### Assignment:
The answer is to be the data below, written out in full and exactly.

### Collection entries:

- Opening Delimiter -

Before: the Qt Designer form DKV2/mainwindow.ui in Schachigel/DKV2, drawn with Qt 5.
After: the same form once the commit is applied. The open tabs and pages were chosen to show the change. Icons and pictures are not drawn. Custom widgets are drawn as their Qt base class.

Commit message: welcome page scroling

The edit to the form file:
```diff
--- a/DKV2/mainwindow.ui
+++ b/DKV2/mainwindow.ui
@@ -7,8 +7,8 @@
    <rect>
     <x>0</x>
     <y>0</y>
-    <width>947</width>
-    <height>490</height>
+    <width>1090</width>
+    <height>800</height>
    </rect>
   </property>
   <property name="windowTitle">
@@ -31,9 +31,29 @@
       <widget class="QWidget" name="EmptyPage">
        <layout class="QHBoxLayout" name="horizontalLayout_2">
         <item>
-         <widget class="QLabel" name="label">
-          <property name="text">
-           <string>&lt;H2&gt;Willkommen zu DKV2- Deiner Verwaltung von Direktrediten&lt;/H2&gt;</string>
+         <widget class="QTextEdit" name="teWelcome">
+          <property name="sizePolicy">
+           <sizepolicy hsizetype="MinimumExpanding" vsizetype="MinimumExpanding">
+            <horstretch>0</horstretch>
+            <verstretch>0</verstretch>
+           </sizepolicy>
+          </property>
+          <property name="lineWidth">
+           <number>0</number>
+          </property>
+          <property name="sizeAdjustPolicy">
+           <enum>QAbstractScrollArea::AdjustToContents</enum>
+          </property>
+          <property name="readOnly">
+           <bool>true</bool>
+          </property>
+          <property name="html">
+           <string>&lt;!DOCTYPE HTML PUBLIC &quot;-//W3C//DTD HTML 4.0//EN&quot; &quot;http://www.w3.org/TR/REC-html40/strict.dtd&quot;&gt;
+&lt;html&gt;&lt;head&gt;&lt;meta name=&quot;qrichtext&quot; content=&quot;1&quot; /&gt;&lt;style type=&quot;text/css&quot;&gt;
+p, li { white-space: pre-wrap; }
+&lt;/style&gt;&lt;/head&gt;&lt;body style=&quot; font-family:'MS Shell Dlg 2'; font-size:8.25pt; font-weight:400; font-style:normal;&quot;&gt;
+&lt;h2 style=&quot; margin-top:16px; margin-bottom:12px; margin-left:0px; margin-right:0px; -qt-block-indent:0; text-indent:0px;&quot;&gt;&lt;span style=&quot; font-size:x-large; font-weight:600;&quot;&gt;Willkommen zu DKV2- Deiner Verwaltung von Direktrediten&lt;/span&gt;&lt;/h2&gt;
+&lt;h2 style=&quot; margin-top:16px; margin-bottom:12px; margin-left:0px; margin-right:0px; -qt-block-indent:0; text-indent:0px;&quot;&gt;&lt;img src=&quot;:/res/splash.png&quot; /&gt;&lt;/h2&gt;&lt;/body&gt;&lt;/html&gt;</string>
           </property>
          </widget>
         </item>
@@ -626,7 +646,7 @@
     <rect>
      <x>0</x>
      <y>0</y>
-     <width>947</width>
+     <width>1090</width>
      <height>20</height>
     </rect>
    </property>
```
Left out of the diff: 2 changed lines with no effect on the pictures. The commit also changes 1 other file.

- Closing Delimiter -

### Answer for the task:
Before: the Qt Designer form DKV2/mainwindow.ui in Schachigel/DKV2, drawn with Qt 5.
After: the same form once the commit is applied. The open tabs and pages were chosen to show the change. Icons and pictures are not drawn. Custom widgets are drawn as their Qt base class.

Commit message: welcome page scroling

The edit to the form file:
```diff
--- a/DKV2/mainwindow.ui
+++ b/DKV2/mainwindow.ui
@@ -7,8 +7,8 @@
    <rect>
     <x>0</x>
     <y>0</y>
-    <width>947</width>
-    <height>490</height>
+    <width>1090</width>
+    <height>800</height>
    </rect>
   </property>
   <property name="windowTitle">
@@ -31,9 +31,29 @@
       <widget class="QWidget" name="EmptyPage">
        <layout class="QHBoxLayout" name="horizontalLayout_2">
         <item>
-         <widget class="QLabel" name="label">
-          <property name="text">
-           <string>&lt;H2&gt;Willkommen zu DKV2- Deiner Verwaltung von Direktrediten&lt;/H2&gt;</string>
+         <widget class="QTextEdit" name="teWelcome">
+          <property name="sizePolicy">
+           <sizepolicy hsizetype="MinimumExpanding" vsizetype="MinimumExpanding">
+            <horstretch>0</horstretch>
+            <verstretch>0</verstretch>
+           </sizepolicy>
+          </property>
+          <property name="lineWidth">
+           <number>0</number>
+          </property>
+          <property name="sizeAdjustPolicy">
+           <enum>QAbstractScrollArea::AdjustToContents</enum>
+          </property>
+          <property name="readOnly">
+           <bool>true</bool>
+          </property>
+          <property name="html">
+           <string>&lt;!DOCTYPE HTML PUBLIC &quot;-//W3C//DTD HTML 4.0//EN&quot; &quot;http://www.w3.org/TR/REC-html40/strict.dtd&quot;&gt;
+&lt;html&gt;&lt;head&gt;&lt;meta name=&quot;qrichtext&quot; content=&quot;1&quot; /&gt;&lt;style type=&quot;text/css&quot;&gt;
+p, li { white-space: pre-wrap; }
+&lt;/style&gt;&lt;/head&gt;&lt;body style=&quot; font-family:'MS Shell Dlg 2'; font-size:8.25pt; font-weight:400; font-style:normal;&quot;&gt;
+&lt;h2 style=&quot; margin-top:16px; margin-bottom:12px; margin-left:0px; margin-right:0px; -qt-block-indent:0; text-indent:0px;&quot;&gt;&lt;span style=&quot; font-size:x-large; font-weight:600;&quot;&gt;Willkommen zu DKV2- Deiner Verwaltung von Direktrediten&lt;/span&gt;&lt;/h2&gt;
+&lt;h2 style=&quot; margin-top:16px; margin-bottom:12px; margin-left:0px; margin-right:0px; -qt-block-indent:0; text-indent:0px;&quot;&gt;&lt;img src=&quot;:/res/splash.png&quot; /&gt;&lt;/h2&gt;&lt;/body&gt;&lt;/html&gt;</string>
           </property>
          </widget>
         </item>
@@ -626,7 +646,7 @@
     <rect>
      <x>0</x>
      <y>0</y>
-     <width>947</width>
+     <width>1090</width>
      <height>20</height>
     </rect>
    </property>
```
Left out of the diff: 2 changed lines with no effect on the pictures. The commit also changes 1 other file.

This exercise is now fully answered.